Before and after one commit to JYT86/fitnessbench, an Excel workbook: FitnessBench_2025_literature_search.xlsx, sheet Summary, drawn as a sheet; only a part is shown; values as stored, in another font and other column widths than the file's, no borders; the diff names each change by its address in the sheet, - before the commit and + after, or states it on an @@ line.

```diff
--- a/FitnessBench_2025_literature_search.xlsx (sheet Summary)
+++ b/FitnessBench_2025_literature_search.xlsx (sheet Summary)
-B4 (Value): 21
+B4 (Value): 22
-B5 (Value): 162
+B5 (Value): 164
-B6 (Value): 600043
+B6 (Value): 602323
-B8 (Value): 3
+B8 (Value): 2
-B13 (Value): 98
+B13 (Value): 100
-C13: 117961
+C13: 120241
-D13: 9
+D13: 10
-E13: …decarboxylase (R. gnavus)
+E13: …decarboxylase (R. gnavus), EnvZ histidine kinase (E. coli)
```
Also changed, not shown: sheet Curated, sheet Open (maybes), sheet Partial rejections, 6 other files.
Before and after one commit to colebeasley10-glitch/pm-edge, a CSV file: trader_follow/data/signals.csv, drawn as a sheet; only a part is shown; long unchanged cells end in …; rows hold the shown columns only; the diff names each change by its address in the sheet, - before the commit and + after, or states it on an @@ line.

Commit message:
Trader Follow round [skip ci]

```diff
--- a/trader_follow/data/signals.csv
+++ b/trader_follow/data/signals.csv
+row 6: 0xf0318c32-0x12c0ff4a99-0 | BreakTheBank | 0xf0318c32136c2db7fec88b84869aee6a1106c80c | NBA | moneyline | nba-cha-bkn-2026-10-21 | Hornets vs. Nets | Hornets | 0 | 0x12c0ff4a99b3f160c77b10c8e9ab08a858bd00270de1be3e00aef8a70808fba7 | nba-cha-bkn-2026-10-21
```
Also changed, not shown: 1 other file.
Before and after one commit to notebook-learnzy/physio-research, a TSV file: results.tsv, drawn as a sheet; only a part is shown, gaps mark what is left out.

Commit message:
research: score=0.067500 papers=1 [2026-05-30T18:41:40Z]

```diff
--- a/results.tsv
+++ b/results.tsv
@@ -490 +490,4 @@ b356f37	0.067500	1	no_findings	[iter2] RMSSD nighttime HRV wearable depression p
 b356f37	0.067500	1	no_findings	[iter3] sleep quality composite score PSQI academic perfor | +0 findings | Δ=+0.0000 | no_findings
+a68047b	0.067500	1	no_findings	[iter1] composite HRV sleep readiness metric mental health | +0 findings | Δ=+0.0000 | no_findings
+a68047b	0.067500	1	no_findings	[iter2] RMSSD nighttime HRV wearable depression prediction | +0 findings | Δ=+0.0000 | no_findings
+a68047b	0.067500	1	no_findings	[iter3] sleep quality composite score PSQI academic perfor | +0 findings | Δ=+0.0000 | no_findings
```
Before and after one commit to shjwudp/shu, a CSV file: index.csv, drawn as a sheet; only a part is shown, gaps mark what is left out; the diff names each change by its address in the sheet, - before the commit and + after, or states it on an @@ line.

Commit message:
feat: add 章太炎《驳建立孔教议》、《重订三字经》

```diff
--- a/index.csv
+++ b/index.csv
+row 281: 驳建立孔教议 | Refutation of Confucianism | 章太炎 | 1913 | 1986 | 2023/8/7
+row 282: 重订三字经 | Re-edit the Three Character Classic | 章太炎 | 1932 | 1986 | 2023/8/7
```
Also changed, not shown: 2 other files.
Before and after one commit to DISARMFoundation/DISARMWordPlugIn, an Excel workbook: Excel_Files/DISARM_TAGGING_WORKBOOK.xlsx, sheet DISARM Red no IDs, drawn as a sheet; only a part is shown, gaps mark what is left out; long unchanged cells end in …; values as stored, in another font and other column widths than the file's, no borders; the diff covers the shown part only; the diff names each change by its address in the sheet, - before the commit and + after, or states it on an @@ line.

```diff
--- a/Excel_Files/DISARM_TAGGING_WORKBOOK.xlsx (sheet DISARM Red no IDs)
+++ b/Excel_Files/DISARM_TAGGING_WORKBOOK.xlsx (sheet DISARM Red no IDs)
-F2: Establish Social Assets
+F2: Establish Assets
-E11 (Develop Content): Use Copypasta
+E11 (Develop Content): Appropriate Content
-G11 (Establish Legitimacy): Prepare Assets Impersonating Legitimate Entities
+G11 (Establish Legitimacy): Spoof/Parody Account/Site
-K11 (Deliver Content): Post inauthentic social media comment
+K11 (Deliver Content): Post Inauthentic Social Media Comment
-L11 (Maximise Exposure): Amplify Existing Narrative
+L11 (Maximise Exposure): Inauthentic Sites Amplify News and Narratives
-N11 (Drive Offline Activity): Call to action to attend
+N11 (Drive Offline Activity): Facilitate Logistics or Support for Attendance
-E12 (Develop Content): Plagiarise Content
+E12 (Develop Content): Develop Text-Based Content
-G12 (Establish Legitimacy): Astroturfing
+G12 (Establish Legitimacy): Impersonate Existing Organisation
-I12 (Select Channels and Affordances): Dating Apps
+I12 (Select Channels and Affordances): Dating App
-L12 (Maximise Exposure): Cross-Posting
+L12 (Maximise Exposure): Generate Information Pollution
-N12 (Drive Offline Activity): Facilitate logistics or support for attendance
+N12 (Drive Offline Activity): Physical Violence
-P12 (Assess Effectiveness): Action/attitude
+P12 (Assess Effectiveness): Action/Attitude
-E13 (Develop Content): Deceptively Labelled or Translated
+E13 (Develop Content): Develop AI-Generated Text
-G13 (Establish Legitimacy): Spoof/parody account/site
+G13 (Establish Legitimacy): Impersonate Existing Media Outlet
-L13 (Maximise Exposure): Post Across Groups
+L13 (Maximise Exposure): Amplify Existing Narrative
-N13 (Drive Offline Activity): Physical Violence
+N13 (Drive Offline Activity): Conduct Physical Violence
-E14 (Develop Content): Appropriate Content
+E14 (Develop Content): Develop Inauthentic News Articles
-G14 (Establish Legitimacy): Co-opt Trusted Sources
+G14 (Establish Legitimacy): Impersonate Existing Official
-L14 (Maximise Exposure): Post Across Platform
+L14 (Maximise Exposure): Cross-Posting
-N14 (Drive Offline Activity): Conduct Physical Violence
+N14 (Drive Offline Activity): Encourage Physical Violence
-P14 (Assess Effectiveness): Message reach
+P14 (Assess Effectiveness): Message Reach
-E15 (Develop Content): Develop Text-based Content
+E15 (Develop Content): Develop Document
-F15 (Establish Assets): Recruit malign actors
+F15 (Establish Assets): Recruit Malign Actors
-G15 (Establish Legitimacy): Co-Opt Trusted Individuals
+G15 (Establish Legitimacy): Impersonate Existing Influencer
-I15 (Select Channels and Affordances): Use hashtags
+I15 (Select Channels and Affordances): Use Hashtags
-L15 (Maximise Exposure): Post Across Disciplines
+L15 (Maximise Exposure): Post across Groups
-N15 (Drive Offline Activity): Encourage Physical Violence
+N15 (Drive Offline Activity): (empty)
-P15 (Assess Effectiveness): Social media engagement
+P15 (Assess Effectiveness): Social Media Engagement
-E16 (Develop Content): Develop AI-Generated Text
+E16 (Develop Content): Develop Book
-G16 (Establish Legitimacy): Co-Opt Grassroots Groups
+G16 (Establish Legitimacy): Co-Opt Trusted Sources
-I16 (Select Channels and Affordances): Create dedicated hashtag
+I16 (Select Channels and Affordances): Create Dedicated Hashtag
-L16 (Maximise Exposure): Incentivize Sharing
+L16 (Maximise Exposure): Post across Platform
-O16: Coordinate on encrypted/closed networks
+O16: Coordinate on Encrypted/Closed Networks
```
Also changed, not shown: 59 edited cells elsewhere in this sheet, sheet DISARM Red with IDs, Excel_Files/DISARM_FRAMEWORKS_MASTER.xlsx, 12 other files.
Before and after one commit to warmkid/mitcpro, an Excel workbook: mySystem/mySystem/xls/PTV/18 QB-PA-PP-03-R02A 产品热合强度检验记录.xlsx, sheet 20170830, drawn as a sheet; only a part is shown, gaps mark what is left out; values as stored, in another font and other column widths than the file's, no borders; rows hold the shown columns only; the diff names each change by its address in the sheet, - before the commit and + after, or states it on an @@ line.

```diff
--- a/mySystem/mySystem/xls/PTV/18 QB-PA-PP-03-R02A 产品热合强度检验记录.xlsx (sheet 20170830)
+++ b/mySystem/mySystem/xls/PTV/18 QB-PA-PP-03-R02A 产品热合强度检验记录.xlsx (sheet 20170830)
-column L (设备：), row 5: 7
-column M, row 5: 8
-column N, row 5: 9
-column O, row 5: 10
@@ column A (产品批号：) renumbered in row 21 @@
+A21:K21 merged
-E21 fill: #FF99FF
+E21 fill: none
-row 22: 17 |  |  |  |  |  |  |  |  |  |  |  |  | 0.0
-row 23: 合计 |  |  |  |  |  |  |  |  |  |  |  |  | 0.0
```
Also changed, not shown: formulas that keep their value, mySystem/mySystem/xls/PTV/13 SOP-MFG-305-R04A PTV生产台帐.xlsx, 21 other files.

______________________________

What is required
Please give only the count of lines above containing "Existing".

Task result
6